Filter the listing below down to the lines containing the word "offset".

MATERIALS PROVIDED START

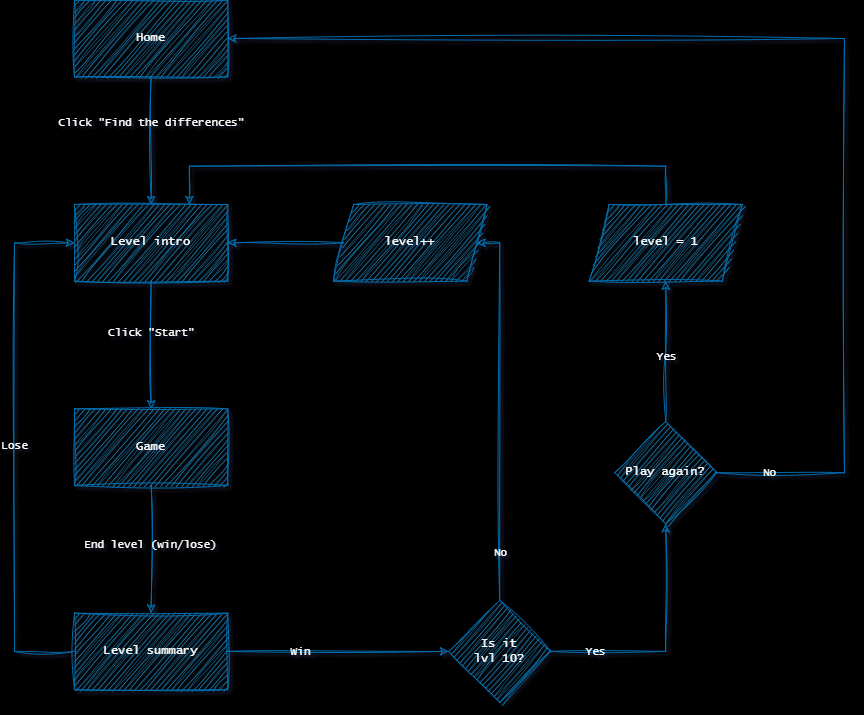
Above: ftd-flowchart.png in vasilyoshev/ai-assistant (draw.io), before the change. Source tidied: cells renumbered, new cells last; positions are measured from the earlier drawing's top-left corner, leaving out a move shared by most shapes.
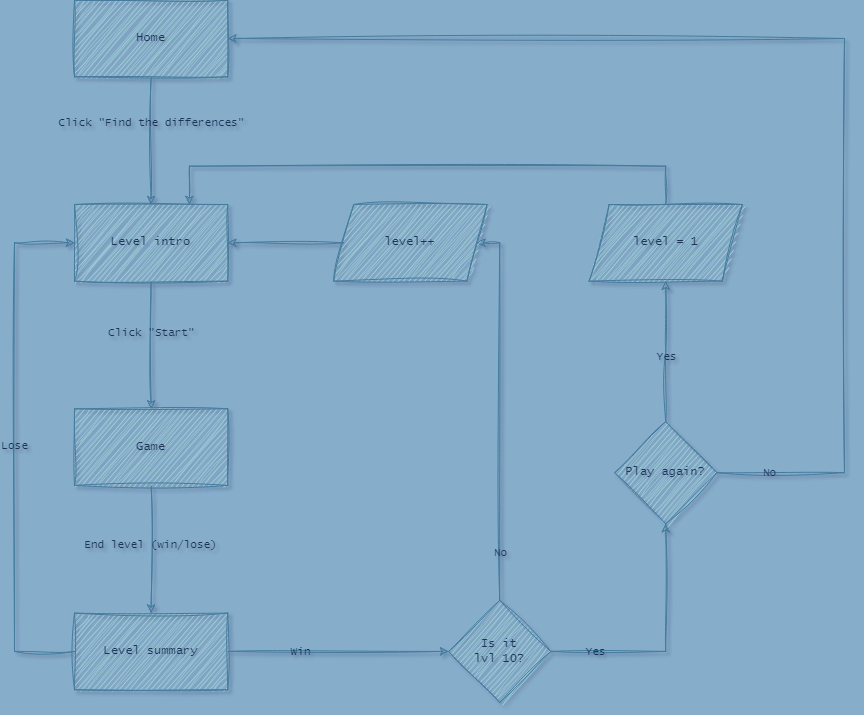
After the commit.

Change to the diagram source:
```diff
@@ -1,39 +1,39 @@
-<mxGraphModel background="#000000" shadow="1">
+<mxGraphModel background="#86ADCA" shadow="1">
   <root>
     <mxCell id="0" />
     <mxCell id="1" parent="0" />
-    <mxCell id="2" style="edgeStyle=orthogonalEdgeStyle;rounded=0;jettySize=auto;html=1;labelBackgroundColor=none;fontColor=default;strokeColor=#006EAF;sketch=1;curveFitting=1;jiggle=2;strokeWidth=1;fillColor=#1ba1e2;fontFamily=Architects Daughter;" parent="1" edge="1" source="4" target="7">
+    <mxCell id="2" style="edgeStyle=orthogonalEdgeStyle;rounded=0;jettySize=auto;html=1;labelBackgroundColor=none;fontColor=default;strokeColor=#457B9D;sketch=1;curveFitting=1;jiggle=2;strokeWidth=1;fillColor=#A8DADC;fontFamily=Architects Daughter;" parent="1" edge="1" source="4" target="7">
       <mxGeometry relative="1" as="geometry" />
     </mxCell>
-    <mxCell id="3" value="Click &quot;Find the differences&quot;" style="edgeLabel;html=1;align=center;verticalAlign=middle;labelBackgroundColor=none;rounded=0;fontColor=#FFFFFF;sketch=1;curveFitting=1;jiggle=2;fontFamily=Lucida Console;textShadow=0;" parent="2" vertex="1">
+    <mxCell id="3" value="Click &quot;Find the differences&quot;" style="edgeLabel;html=1;align=center;verticalAlign=middle;labelBackgroundColor=none;rounded=0;fontColor=#1D3557;sketch=1;curveFitting=1;jiggle=2;fontFamily=Lucida Console;textShadow=0;" parent="2" vertex="1">
       <mxGeometry x="-0.04" relative="1" as="geometry">
         <mxPoint y="-16" as="offset" />
       </mxGeometry>
     </mxCell>
-    <mxCell id="4" value="Home" style="rounded=0;labelBackgroundColor=none;strokeWidth=1;perimeterSpacing=0;sketch=1;curveFitting=1;jiggle=2;fillColor=#1ba1e2;fontColor=#ffffff;strokeColor=#006EAF;fontFamily=Lucida Console;textShadow=0;html=1;whiteSpace=wrap;" parent="1" vertex="1">
+    <mxCell id="4" value="Home" style="rounded=0;labelBackgroundColor=none;strokeWidth=1;perimeterSpacing=0;sketch=1;curveFitting=1;jiggle=2;fillColor=#A8DADC;fontColor=#1D3557;strokeColor=#457B9D;fontFamily=Lucida Console;textShadow=0;html=1;whiteSpace=wrap;" parent="1" vertex="1">
       <mxGeometry x="60" y="-0.3" width="153.2" height="76.6" as="geometry" />
     </mxCell>
-    <mxCell id="5" style="edgeStyle=orthogonalEdgeStyle;rounded=0;jettySize=auto;html=1;exitX=0.5;exitY=1;exitDx=0;exitDy=0;entryX=0.5;entryY=0;entryDx=0;entryDy=0;labelBackgroundColor=none;fontColor=default;strokeColor=#006EAF;sketch=1;curveFitting=1;jiggle=2;strokeWidth=1;fillColor=#1ba1e2;fontFamily=Architects Daughter;" parent="1" edge="1" source="7" target="10">
+    <mxCell id="5" style="edgeStyle=orthogonalEdgeStyle;rounded=0;jettySize=auto;html=1;exitX=0.5;exitY=1;exitDx=0;exitDy=0;entryX=0.5;entryY=0;entryDx=0;entryDy=0;labelBackgroundColor=none;fontColor=default;strokeColor=#457B9D;sketch=1;curveFitting=1;jiggle=2;strokeWidth=1;fillColor=#A8DADC;fontFamily=Architects Daughter;" parent="1" edge="1" source="7" target="10">
       <mxGeometry relative="1" as="geometry" />
     </mxCell>
-    <mxCell id="6" value="Click &quot;Start&quot;" style="edgeLabel;html=1;align=center;verticalAlign=middle;labelBackgroundColor=none;rounded=0;fontColor=#FFFFFF;sketch=1;curveFitting=1;jiggle=2;fontFamily=Lucida Console;" parent="5" vertex="1">
+    <mxCell id="6" value="Click &quot;Start&quot;" style="edgeLabel;html=1;align=center;verticalAlign=middle;labelBackgroundColor=none;rounded=0;fontColor=#1D3557;sketch=1;curveFitting=1;jiggle=2;fontFamily=Lucida Console;" parent="5" vertex="1">
       <mxGeometry relative="1" as="geometry">
         <mxPoint y="-13" as="offset" />
       </mxGeometry>
     </mxCell>
-    <mxCell id="7" value="Level intro" style="rounded=0;whiteSpace=wrap;html=1;labelBackgroundColor=none;strokeWidth=1;sketch=1;curveFitting=1;jiggle=2;fillColor=#1ba1e2;fontColor=#ffffff;strokeColor=#006EAF;fontFamily=Lucida Console;" parent="1" vertex="1">
+    <mxCell id="7" value="Level intro" style="rounded=0;whiteSpace=wrap;html=1;labelBackgroundColor=none;strokeWidth=1;sketch=1;curveFitting=1;jiggle=2;fillColor=#A8DADC;fontColor=#1D3557;strokeColor=#457B9D;fontFamily=Lucida Console;" parent="1" vertex="1">
       <mxGeometry x="60" y="204" width="153.2" height="76.6" as="geometry" />
     </mxCell>
-    <mxCell id="8" style="edgeStyle=orthogonalEdgeStyle;rounded=0;jettySize=auto;html=1;entryX=0.5;entryY=0;entryDx=0;entryDy=0;labelBackgroundColor=none;fontColor=default;strokeColor=#006EAF;sketch=1;curveFitting=1;jiggle=2;strokeWidth=1;fillColor=#1ba1e2;fontFamily=Architects Daughter;" parent="1" edge="1" source="10" target="15">
+    <mxCell id="8" style="edgeStyle=orthogonalEdgeStyle;rounded=0;jettySize=auto;html=1;entryX=0.5;entryY=0;entryDx=0;entryDy=0;labelBackgroundColor=none;fontColor=default;strokeColor=#457B9D;sketch=1;curveFitting=1;jiggle=2;strokeWidth=1;fillColor=#A8DADC;fontFamily=Architects Daughter;" parent="1" edge="1" source="10" target="15">
       <mxGeometry relative="1" as="geometry" />
     </mxCell>
-    <mxCell id="9" value="End level (win/lose)" style="edgeLabel;html=1;align=center;verticalAlign=middle;labelBackgroundColor=none;rounded=0;fontColor=#FFFFFF;sketch=1;curveFitting=1;jiggle=2;fontFamily=Lucida Console;" parent="8" vertex="1">
+    <mxCell id="9" value="End level (win/lose)" style="edgeLabel;html=1;align=center;verticalAlign=middle;labelBackgroundColor=none;rounded=0;fontColor=#1D3557;sketch=1;curveFitting=1;jiggle=2;fontFamily=Lucida Console;" parent="8" vertex="1">
       <mxGeometry x="-0.08" y="-1" relative="1" as="geometry" />
     </mxCell>
-    <mxCell id="10" value="Game" style="rounded=0;whiteSpace=wrap;html=1;labelBackgroundColor=none;strokeWidth=1;sketch=1;curveFitting=1;jiggle=2;fillColor=#1ba1e2;fontColor=#ffffff;strokeColor=#006EAF;fontFamily=Lucida Console;" parent="1" vertex="1">
+    <mxCell id="10" value="Game" style="rounded=0;whiteSpace=wrap;html=1;labelBackgroundColor=none;strokeWidth=1;sketch=1;curveFitting=1;jiggle=2;fillColor=#A8DADC;fontColor=#1D3557;strokeColor=#457B9D;fontFamily=Lucida Console;" parent="1" vertex="1">
       <mxGeometry x="60" y="408.3" width="153.2" height="76.6" as="geometry" />
     </mxCell>
-    <mxCell id="11" style="edgeStyle=orthogonalEdgeStyle;rounded=0;jettySize=auto;html=1;entryX=0;entryY=0.5;entryDx=0;entryDy=0;labelBackgroundColor=none;fontColor=default;strokeColor=#006EAF;sketch=1;curveFitting=1;jiggle=2;strokeWidth=1;fillColor=#1ba1e2;fontFamily=Architects Daughter;" parent="1" edge="1" source="15" target="7">
+    <mxCell id="11" style="edgeStyle=orthogonalEdgeStyle;rounded=0;jettySize=auto;html=1;entryX=0;entryY=0.5;entryDx=0;entryDy=0;labelBackgroundColor=none;fontColor=default;strokeColor=#457B9D;sketch=1;curveFitting=1;jiggle=2;strokeWidth=1;fillColor=#A8DADC;fontFamily=Architects Daughter;" parent="1" edge="1" source="15" target="7">
       <mxGeometry relative="1" as="geometry">
         <Array as="points">
           <mxPoint y="650.9" />
@@ -41,58 +41,58 @@
         </Array>
       </mxGeometry>
     </mxCell>
-    <mxCell id="12" value="Lose" style="edgeLabel;html=1;align=center;verticalAlign=middle;labelBackgroundColor=none;rounded=0;fontColor=#FFFFFF;sketch=1;curveFitting=1;jiggle=2;fontFamily=Lucida Console;" parent="11" vertex="1">
+    <mxCell id="12" value="Lose" style="edgeLabel;html=1;align=center;verticalAlign=middle;labelBackgroundColor=none;rounded=0;fontColor=#1D3557;sketch=1;curveFitting=1;jiggle=2;fontFamily=Lucida Console;" parent="11" vertex="1">
       <mxGeometry x="0.01" y="1" relative="1" as="geometry" />
     </mxCell>
-    <mxCell id="13" style="edgeStyle=orthogonalEdgeStyle;rounded=0;jettySize=auto;html=1;exitX=1;exitY=0.5;exitDx=0;exitDy=0;labelBackgroundColor=none;fontColor=default;strokeColor=#006EAF;sketch=1;curveFitting=1;jiggle=2;strokeWidth=1;fillColor=#1ba1e2;fontFamily=Architects Daughter;" parent="1" edge="1" source="15" target="20">
+    <mxCell id="13" style="edgeStyle=orthogonalEdgeStyle;rounded=0;jettySize=auto;html=1;exitX=1;exitY=0.5;exitDx=0;exitDy=0;labelBackgroundColor=none;fontColor=default;strokeColor=#457B9D;sketch=1;curveFitting=1;jiggle=2;strokeWidth=1;fillColor=#A8DADC;fontFamily=Architects Daughter;" parent="1" edge="1" source="15" target="20">
       <mxGeometry relative="1" as="geometry" />
     </mxCell>
-    <mxCell id="14" value="Win" style="edgeLabel;html=1;align=center;verticalAlign=middle;labelBackgroundColor=none;rounded=0;fontColor=#FFFFFF;sketch=1;curveFitting=1;jiggle=2;fontFamily=Lucida Console;" parent="13" vertex="1">
+    <mxCell id="14" value="Win" style="edgeLabel;html=1;align=center;verticalAlign=middle;labelBackgroundColor=none;rounded=0;fontColor=#1D3557;sketch=1;curveFitting=1;jiggle=2;fontFamily=Lucida Console;" parent="13" vertex="1">
       <mxGeometry x="-0.2" y="-1" relative="1" as="geometry">
         <mxPoint x="-16" y="-1" as="offset" />
       </mxGeometry>
     </mxCell>
-    <mxCell id="15" value="Level summary" style="rounded=0;whiteSpace=wrap;html=1;labelBackgroundColor=none;strokeWidth=1;sketch=1;curveFitting=1;jiggle=2;fillColor=#1ba1e2;fontColor=#ffffff;strokeColor=#006EAF;fontFamily=Lucida Console;" parent="1" vertex="1">
+    <mxCell id="15" value="Level summary" style="rounded=0;whiteSpace=wrap;html=1;labelBackgroundColor=none;strokeWidth=1;sketch=1;curveFitting=1;jiggle=2;fillColor=#A8DADC;fontColor=#1D3557;strokeColor=#457B9D;fontFamily=Lucida Console;" parent="1" vertex="1">
       <mxGeometry x="60" y="612.6" width="153.2" height="76.6" as="geometry" />
     </mxCell>
-    <mxCell id="16" style="edgeStyle=orthogonalEdgeStyle;rounded=0;jettySize=auto;html=1;exitX=0.5;exitY=0;exitDx=0;exitDy=0;entryX=1;entryY=0.5;entryDx=0;entryDy=0;labelBackgroundColor=none;fontColor=default;strokeColor=#006EAF;sketch=1;curveFitting=1;jiggle=2;strokeWidth=1;fillColor=#1ba1e2;fontFamily=Architects Daughter;" parent="1" edge="1" source="20" target="22">
+    <mxCell id="16" style="edgeStyle=orthogonalEdgeStyle;rounded=0;jettySize=auto;html=1;exitX=0.5;exitY=0;exitDx=0;exitDy=0;entryX=1;entryY=0.5;entryDx=0;entryDy=0;labelBackgroundColor=none;fontColor=default;strokeColor=#457B9D;sketch=1;curveFitting=1;jiggle=2;strokeWidth=1;fillColor=#A8DADC;fontFamily=Architects Daughter;" parent="1" edge="1" source="20" target="22">
       <mxGeometry relative="1" as="geometry">
         <Array as="points">
           <mxPoint x="485.2" y="242.3" />
         </Array>
       </mxGeometry>
     </mxCell>
-    <mxCell id="17" value="No" style="edgeLabel;html=1;align=center;verticalAlign=middle;labelBackgroundColor=none;rounded=0;fontColor=#FFFFFF;sketch=1;curveFitting=1;jiggle=2;fontFamily=Lucida Console;" parent="16" vertex="1">
+    <mxCell id="17" value="No" style="edgeLabel;html=1;align=center;verticalAlign=middle;labelBackgroundColor=none;rounded=0;fontColor=#1D3557;sketch=1;curveFitting=1;jiggle=2;fontFamily=Lucida Console;" parent="16" vertex="1">
       <mxGeometry x="0.29" y="2" relative="1" as="geometry">
         <mxPoint x="2" y="197" as="offset" />
       </mxGeometry>
     </mxCell>
-    <mxCell id="18" style="edgeStyle=orthogonalEdgeStyle;rounded=0;jettySize=auto;html=1;entryX=0.5;entryY=1;entryDx=0;entryDy=0;labelBackgroundColor=none;fontColor=default;strokeColor=#006EAF;sketch=1;curveFitting=1;jiggle=2;strokeWidth=1;fillColor=#1ba1e2;fontFamily=Architects Daughter;" parent="1" edge="1" source="20" target="27">
+    <mxCell id="18" style="edgeStyle=orthogonalEdgeStyle;rounded=0;jettySize=auto;html=1;entryX=0.5;entryY=1;entryDx=0;entryDy=0;labelBackgroundColor=none;fontColor=default;strokeColor=#457B9D;sketch=1;curveFitting=1;jiggle=2;strokeWidth=1;fillColor=#A8DADC;fontFamily=Architects Daughter;" parent="1" edge="1" source="20" target="27">
       <mxGeometry relative="1" as="geometry" />
     </mxCell>
-    <mxCell id="19" value="Yes" style="edgeLabel;html=1;align=center;verticalAlign=middle;labelBackgroundColor=none;rounded=0;fontColor=#FFFFFF;sketch=1;curveFitting=1;jiggle=2;fontFamily=Lucida Console;" parent="18" vertex="1">
+    <mxCell id="19" value="Yes" style="edgeLabel;html=1;align=center;verticalAlign=middle;labelBackgroundColor=none;rounded=0;fontColor=#1D3557;sketch=1;curveFitting=1;jiggle=2;fontFamily=Lucida Console;" parent="18" vertex="1">
       <mxGeometry x="-0.02" relative="1" as="geometry">
         <mxPoint x="-71" y="4" as="offset" />
       </mxGeometry>
     </mxCell>
-    <mxCell id="20" value="Is it&lt;div&gt;lvl 10?&lt;/div&gt;" style="rhombus;whiteSpace=wrap;html=1;labelBackgroundColor=none;rounded=0;strokeWidth=1;sketch=1;curveFitting=1;jiggle=2;fillColor=#1ba1e2;fontColor=#ffffff;strokeColor=#006EAF;fontFamily=Lucida Console;" parent="1" vertex="1">
+    <mxCell id="20" value="Is it&lt;div&gt;lvl 10?&lt;/div&gt;" style="rhombus;whiteSpace=wrap;html=1;labelBackgroundColor=none;rounded=0;strokeWidth=1;sketch=1;curveFitting=1;jiggle=2;fillColor=#A8DADC;fontColor=#1D3557;strokeColor=#457B9D;fontFamily=Lucida Console;" parent="1" vertex="1">
       <mxGeometry x="434.2" y="599.8" width="102.2" height="102.2" as="geometry" />
     </mxCell>
-    <mxCell id="21" style="edgeStyle=orthogonalEdgeStyle;rounded=0;jettySize=auto;html=1;labelBackgroundColor=none;fontColor=default;strokeColor=#006EAF;sketch=1;curveFitting=1;jiggle=2;strokeWidth=1;fillColor=#1ba1e2;fontFamily=Architects Daughter;" parent="1" edge="1" source="22" target="7">
+    <mxCell id="21" style="edgeStyle=orthogonalEdgeStyle;rounded=0;jettySize=auto;html=1;labelBackgroundColor=none;fontColor=default;strokeColor=#457B9D;sketch=1;curveFitting=1;jiggle=2;strokeWidth=1;fillColor=#A8DADC;fontFamily=Architects Daughter;" parent="1" edge="1" source="22" target="7">
       <mxGeometry relative="1" as="geometry" />
     </mxCell>
-    <mxCell id="22" value="level++" style="shape=parallelogram;perimeter=parallelogramPerimeter;whiteSpace=wrap;html=1;fixedSize=1;labelBackgroundColor=none;rounded=0;strokeWidth=1;sketch=1;curveFitting=1;jiggle=2;fillColor=#1ba1e2;fontColor=#ffffff;strokeColor=#006EAF;fontFamily=Lucida Console;" parent="1" vertex="1">
+    <mxCell id="22" value="level++" style="shape=parallelogram;perimeter=parallelogramPerimeter;whiteSpace=wrap;html=1;fixedSize=1;labelBackgroundColor=none;rounded=0;strokeWidth=1;sketch=1;curveFitting=1;jiggle=2;fillColor=#A8DADC;fontColor=#1D3557;strokeColor=#457B9D;fontFamily=Lucida Console;" parent="1" vertex="1">
       <mxGeometry x="319.2" y="204" width="153.2" height="76.6" as="geometry" />
     </mxCell>
-    <mxCell id="23" style="edgeStyle=orthogonalEdgeStyle;rounded=0;jettySize=auto;html=1;entryX=0.5;entryY=1;entryDx=0;entryDy=0;labelBackgroundColor=none;fontColor=default;strokeColor=#006EAF;sketch=1;curveFitting=1;jiggle=2;strokeWidth=1;fillColor=#1ba1e2;fontFamily=Architects Daughter;" parent="1" edge="1" source="27" target="29">
+    <mxCell id="23" style="edgeStyle=orthogonalEdgeStyle;rounded=0;jettySize=auto;html=1;entryX=0.5;entryY=1;entryDx=0;entryDy=0;labelBackgroundColor=none;fontColor=default;strokeColor=#457B9D;sketch=1;curveFitting=1;jiggle=2;strokeWidth=1;fillColor=#A8DADC;fontFamily=Architects Daughter;" parent="1" edge="1" source="27" target="29">
       <mxGeometry relative="1" as="geometry" />
     </mxCell>
-    <mxCell id="24" value="Yes" style="edgeLabel;html=1;align=center;verticalAlign=middle;labelBackgroundColor=none;rounded=0;fontColor=#FFFFFF;sketch=1;curveFitting=1;jiggle=2;fontFamily=Lucida Console;" parent="23" vertex="1">
+    <mxCell id="24" value="Yes" style="edgeLabel;html=1;align=center;verticalAlign=middle;labelBackgroundColor=none;rounded=0;fontColor=#1D3557;sketch=1;curveFitting=1;jiggle=2;fontFamily=Lucida Console;" parent="23" vertex="1">
       <mxGeometry x="-0.01" relative="1" as="geometry">
         <mxPoint y="4" as="offset" />
       </mxGeometry>
     </mxCell>
-    <mxCell id="25" style="edgeStyle=orthogonalEdgeStyle;rounded=0;jettySize=auto;html=1;entryX=1;entryY=0.5;entryDx=0;entryDy=0;labelBackgroundColor=none;fontColor=default;strokeColor=#006EAF;sketch=1;curveFitting=1;jiggle=2;strokeWidth=1;fillColor=#1ba1e2;fontFamily=Architects Daughter;" parent="1" edge="1" source="27" target="4">
+    <mxCell id="25" style="edgeStyle=orthogonalEdgeStyle;rounded=0;jettySize=auto;html=1;entryX=1;entryY=0.5;entryDx=0;entryDy=0;labelBackgroundColor=none;fontColor=default;strokeColor=#457B9D;sketch=1;curveFitting=1;jiggle=2;strokeWidth=1;fillColor=#A8DADC;fontFamily=Architects Daughter;" parent="1" edge="1" source="27" target="4">
       <mxGeometry relative="1" as="geometry">
         <Array as="points">
           <mxPoint x="830" y="472.2" />
@@ -100,15 +100,15 @@
         </Array>
       </mxGeometry>
     </mxCell>
-    <mxCell id="26" value="No" style="edgeLabel;html=1;align=center;verticalAlign=middle;labelBackgroundColor=none;rounded=0;fontColor=#FFFFFF;sketch=1;curveFitting=1;jiggle=2;fontFamily=Lucida Console;" parent="25" vertex="1">
+    <mxCell id="26" value="No" style="edgeLabel;html=1;align=center;verticalAlign=middle;labelBackgroundColor=none;rounded=0;fontColor=#1D3557;sketch=1;curveFitting=1;jiggle=2;fontFamily=Lucida Console;" parent="25" vertex="1">
       <mxGeometry x="-0.44" y="-1" relative="1" as="geometry">
         <mxPoint x="-77" y="201" as="offset" />
       </mxGeometry>
     </mxCell>
-    <mxCell id="27" value="Play again?" style="rhombus;whiteSpace=wrap;html=1;labelBackgroundColor=none;rounded=0;strokeWidth=1;sketch=1;curveFitting=1;jiggle=2;fillColor=#1ba1e2;fontColor=#ffffff;strokeColor=#006EAF;fontFamily=Lucida Console;" parent="1" vertex="1">
+    <mxCell id="27" value="Play again?" style="rhombus;whiteSpace=wrap;html=1;labelBackgroundColor=none;rounded=0;strokeWidth=1;sketch=1;curveFitting=1;jiggle=2;fillColor=#A8DADC;fontColor=#1D3557;strokeColor=#457B9D;fontFamily=Lucida Console;" parent="1" vertex="1">
       <mxGeometry x="600.2" y="421.1" width="102.2" height="102.2" as="geometry" />
     </mxCell>
-    <mxCell id="28" style="edgeStyle=orthogonalEdgeStyle;rounded=0;jettySize=auto;html=1;entryX=0.75;entryY=0;entryDx=0;entryDy=0;labelBackgroundColor=none;fontColor=default;strokeColor=#006EAF;sketch=1;curveFitting=1;jiggle=2;strokeWidth=1;fillColor=#1ba1e2;fontFamily=Architects Daughter;" parent="1" edge="1" source="29" target="7">
+    <mxCell id="28" style="edgeStyle=orthogonalEdgeStyle;rounded=0;jettySize=auto;html=1;entryX=0.75;entryY=0;entryDx=0;entryDy=0;labelBackgroundColor=none;fontColor=default;strokeColor=#457B9D;sketch=1;curveFitting=1;jiggle=2;strokeWidth=1;fillColor=#A8DADC;fontFamily=Architects Daughter;" parent="1" edge="1" source="29" target="7">
       <mxGeometry relative="1" as="geometry">
         <Array as="points">
           <mxPoint x="651.2" y="165.7" />
@@ -116,7 +116,7 @@
         </Array>
       </mxGeometry>
     </mxCell>
-    <mxCell id="29" value="level = 1" style="shape=parallelogram;perimeter=parallelogramPerimeter;whiteSpace=wrap;html=1;fixedSize=1;labelBackgroundColor=none;rounded=0;strokeWidth=1;sketch=1;curveFitting=1;jiggle=2;fillColor=#1ba1e2;fontColor=#ffffff;strokeColor=#006EAF;fontFamily=Lucida Console;" parent="1" vertex="1">
+    <mxCell id="29" value="level = 1" style="shape=parallelogram;perimeter=parallelogramPerimeter;whiteSpace=wrap;html=1;fixedSize=1;labelBackgroundColor=none;rounded=0;strokeWidth=1;sketch=1;curveFitting=1;jiggle=2;fillColor=#A8DADC;fontColor=#1D3557;strokeColor=#457B9D;fontFamily=Lucida Console;" parent="1" vertex="1">
       <mxGeometry x="574.6" y="204" width="153.2" height="76.6" as="geometry" />
     </mxCell>
   </root>
```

MATERIALS PROVIDED END

RESPONSE TO THE TASK
         <mxPoint y="-16" as="offset" />
         <mxPoint y="-13" as="offset" />
         <mxPoint x="-16" y="-1" as="offset" />
         <mxPoint x="2" y="197" as="offset" />
         <mxPoint x="-71" y="4" as="offset" />
         <mxPoint y="4" as="offset" />
         <mxPoint x="-77" y="201" as="offset" />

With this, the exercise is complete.